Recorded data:
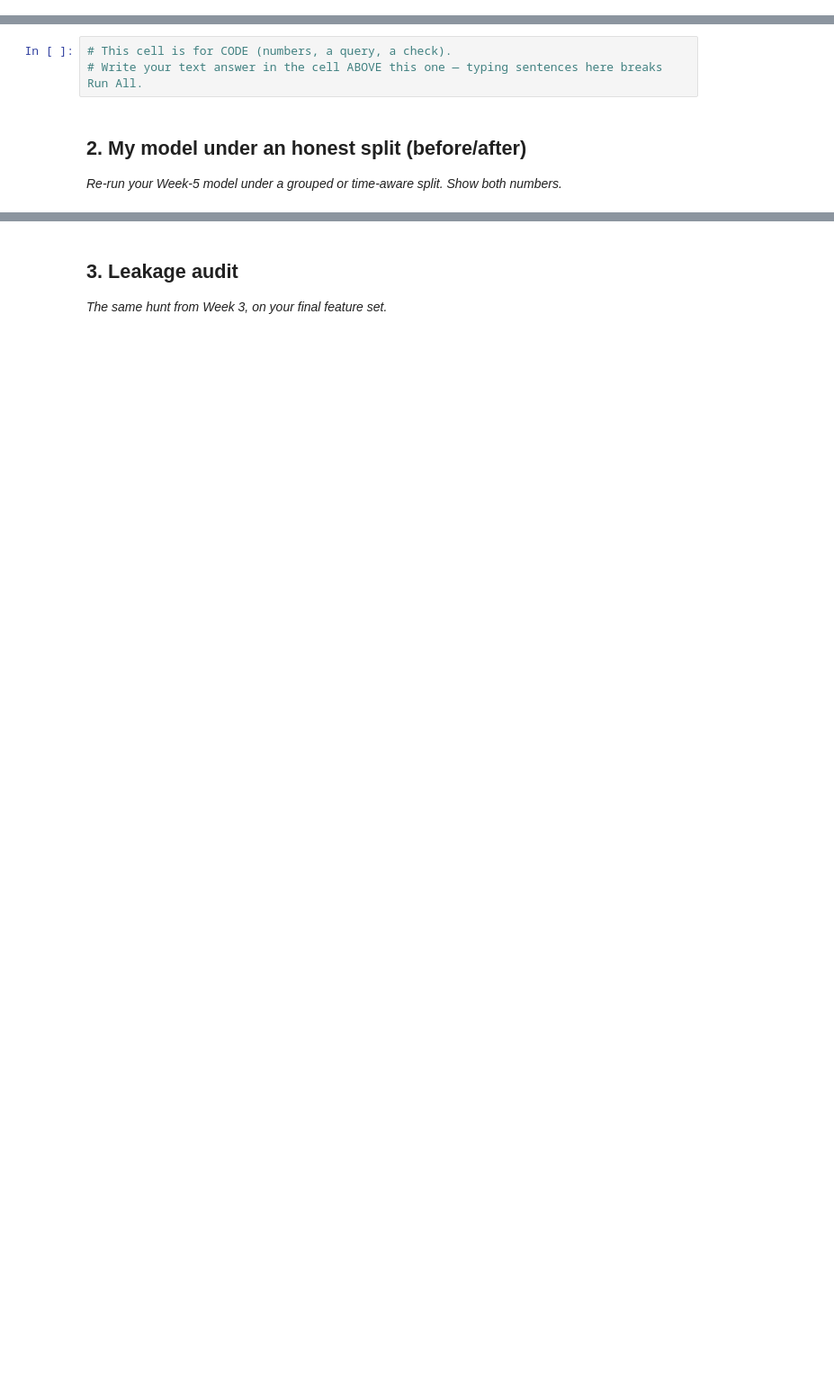
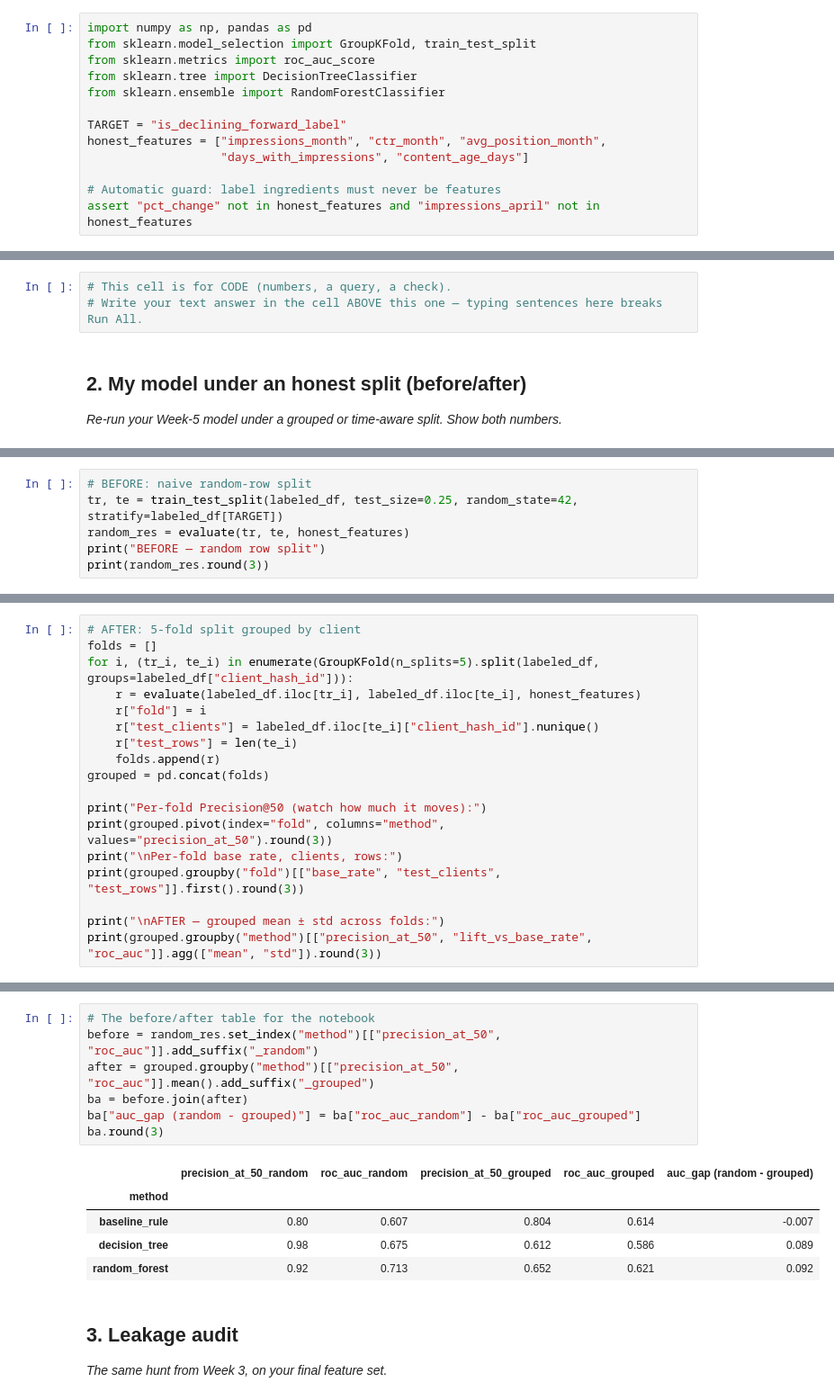
Before and after one commit to madaraf/Flyrank-intership-machine_learning, a Jupyter notebook: work/notebooks/w06_validation_audit.ipynb, the cells around one changed output, grey strips where cells are left out. Shown at 90% size. Cells and saved outputs as stored; diff of their text form; blank space fills up the shorter version.

```diff
--- a/work/notebooks/w06_validation_audit.ipynb
+++ b/work/notebooks/w06_validation_audit.ipynb
@@ -9,3 +84,16 @@ This skeleton is yours to fill. Work the sections **in order** — each one has
+# %%
+import numpy as np, pandas as pd
+from sklearn.model_selection import GroupKFold, train_test_split
+from sklearn.metrics import roc_auc_score
+from sklearn.tree import DecisionTreeClassifier
+from sklearn.ensemble import RandomForestClassifier
+
+TARGET = "is_declining_forward_label"
+honest_features = ["impressions_month", "ctr_month", "avg_position_month",
+                   "days_with_impressions", "content_age_days"]
+
+# Automatic guard: label ingredients must never be features
+assert "pct_change" not in honest_features and "impressions_april" not in honest_features
 # %% [markdown]
 ## 1. Two paper findings + my methodology questions
 
@@ -22,0 +166,6 @@ This skeleton is yours to fill. Work the sections **in order** — each one has
+# %%
+# BEFORE: naive random-row split
+tr, te = train_test_split(labeled_df, test_size=0.25, random_state=42, stratify=labeled_df[TARGET])
+random_res = evaluate(tr, te, honest_features)
+print("BEFORE — random row split")
+print(random_res.round(3))
@@ -22,0 +178,18 @@ This skeleton is yours to fill. Work the sections **in order** — each one has
+# %%
+# AFTER: 5-fold split grouped by client
+folds = []
+for i, (tr_i, te_i) in enumerate(GroupKFold(n_splits=5).split(labeled_df, groups=labeled_df["client_hash_id"])):
+    r = evaluate(labeled_df.iloc[tr_i], labeled_df.iloc[te_i], honest_features)
+    r["fold"] = i
+    r["test_clients"] = labeled_df.iloc[te_i]["client_hash_id"].nunique()
+    r["test_rows"] = len(te_i)
+    folds.append(r)
+grouped = pd.concat(folds)
+
+print("Per-fold Precision@50 (watch how much it moves):")
+print(grouped.pivot(index="fold", columns="method", values="precision_at_50").round(3))
+print("\nPer-fold base rate, clients, rows:")
+print(grouped.groupby("fold")[["base_rate", "test_clients", "test_rows"]].first().round(3))
+
+print("\nAFTER — grouped mean ± std across folds:")
+print(grouped.groupby("method")[["precision_at_50", "lift_vs_base_rate", "roc_auc"]].agg(["mean", "std"]).round(3))
@@ -23,3 +214,16 @@ This skeleton is yours to fill. Work the sections **in order** — each one has
+# %%
+# The before/after table for the notebook
+before = random_res.set_index("method")[["precision_at_50", "roc_auc"]].add_suffix("_random")
+after = grouped.groupby("method")[["precision_at_50", "roc_auc"]].mean().add_suffix("_grouped")
+ba = before.join(after)
+ba["auc_gap (random - grouped)"] = ba["roc_auc_random"] - ba["roc_auc_grouped"]
+ba.round(3)
+# %% [output]
+|  | precision_at_50_random | roc_auc_random | precision_at_50_grouped | roc_auc_grouped | auc_gap (random - grouped) |
+| method |  |  |  |  |  |
+| baseline_rule | 0.80 | 0.607 | 0.804 | 0.614 | -0.007 |
+| decision_tree | 0.98 | 0.675 | 0.612 | 0.586 | 0.089 |
+| random_forest | 0.92 | 0.713 | 0.652 | 0.621 | 0.092 |
 # %% [markdown]
 ## 3. Leakage audit
 
```
Also changed, not shown: parts of 19 cells of this notebook.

### TASK TO CARRY OUT
Output the entries verbatim but drop the images.

### EXERCISE ANSWER
Before and after one commit to madaraf/Flyrank-intership-machine_learning, a Jupyter notebook: work/notebooks/w06_validation_audit.ipynb, the cells around one changed output, grey strips where cells are left out. Shown at 90% size. Cells and saved outputs as stored; diff of their text form; blank space fills up the shorter version.

```diff
--- a/work/notebooks/w06_validation_audit.ipynb
+++ b/work/notebooks/w06_validation_audit.ipynb
@@ -9,3 +84,16 @@ This skeleton is yours to fill. Work the sections **in order** — each one has
+# %%
+import numpy as np, pandas as pd
+from sklearn.model_selection import GroupKFold, train_test_split
+from sklearn.metrics import roc_auc_score
+from sklearn.tree import DecisionTreeClassifier
+from sklearn.ensemble import RandomForestClassifier
+
+TARGET = "is_declining_forward_label"
+honest_features = ["impressions_month", "ctr_month", "avg_position_month",
+                   "days_with_impressions", "content_age_days"]
+
+# Automatic guard: label ingredients must never be features
+assert "pct_change" not in honest_features and "impressions_april" not in honest_features
 # %% [markdown]
 ## 1. Two paper findings + my methodology questions
 
@@ -22,0 +166,6 @@ This skeleton is yours to fill. Work the sections **in order** — each one has
+# %%
+# BEFORE: naive random-row split
+tr, te = train_test_split(labeled_df, test_size=0.25, random_state=42, stratify=labeled_df[TARGET])
+random_res = evaluate(tr, te, honest_features)
+print("BEFORE — random row split")
+print(random_res.round(3))
@@ -22,0 +178,18 @@ This skeleton is yours to fill. Work the sections **in order** — each one has
+# %%
+# AFTER: 5-fold split grouped by client
+folds = []
+for i, (tr_i, te_i) in enumerate(GroupKFold(n_splits=5).split(labeled_df, groups=labeled_df["client_hash_id"])):
+    r = evaluate(labeled_df.iloc[tr_i], labeled_df.iloc[te_i], honest_features)
+    r["fold"] = i
+    r["test_clients"] = labeled_df.iloc[te_i]["client_hash_id"].nunique()
+    r["test_rows"] = len(te_i)
+    folds.append(r)
+grouped = pd.concat(folds)
+
+print("Per-fold Precision@50 (watch how much it moves):")
+print(grouped.pivot(index="fold", columns="method", values="precision_at_50").round(3))
+print("\nPer-fold base rate, clients, rows:")
+print(grouped.groupby("fold")[["base_rate", "test_clients", "test_rows"]].first().round(3))
+
+print("\nAFTER — grouped mean ± std across folds:")
+print(grouped.groupby("method")[["precision_at_50", "lift_vs_base_rate", "roc_auc"]].agg(["mean", "std"]).round(3))
@@ -23,3 +214,16 @@ This skeleton is yours to fill. Work the sections **in order** — each one has
+# %%
+# The before/after table for the notebook
+before = random_res.set_index("method")[["precision_at_50", "roc_auc"]].add_suffix("_random")
+after = grouped.groupby("method")[["precision_at_50", "roc_auc"]].mean().add_suffix("_grouped")
+ba = before.join(after)
+ba["auc_gap (random - grouped)"] = ba["roc_auc_random"] - ba["roc_auc_grouped"]
+ba.round(3)
+# %% [output]
+|  | precision_at_50_random | roc_auc_random | precision_at_50_grouped | roc_auc_grouped | auc_gap (random - grouped) |
+| method |  |  |  |  |  |
+| baseline_rule | 0.80 | 0.607 | 0.804 | 0.614 | -0.007 |
+| decision_tree | 0.98 | 0.675 | 0.612 | 0.586 | 0.089 |
+| random_forest | 0.92 | 0.713 | 0.652 | 0.621 | 0.092 |
 # %% [markdown]
 ## 3. Leakage audit
 
```
Also changed, not shown: parts of 19 cells of this notebook.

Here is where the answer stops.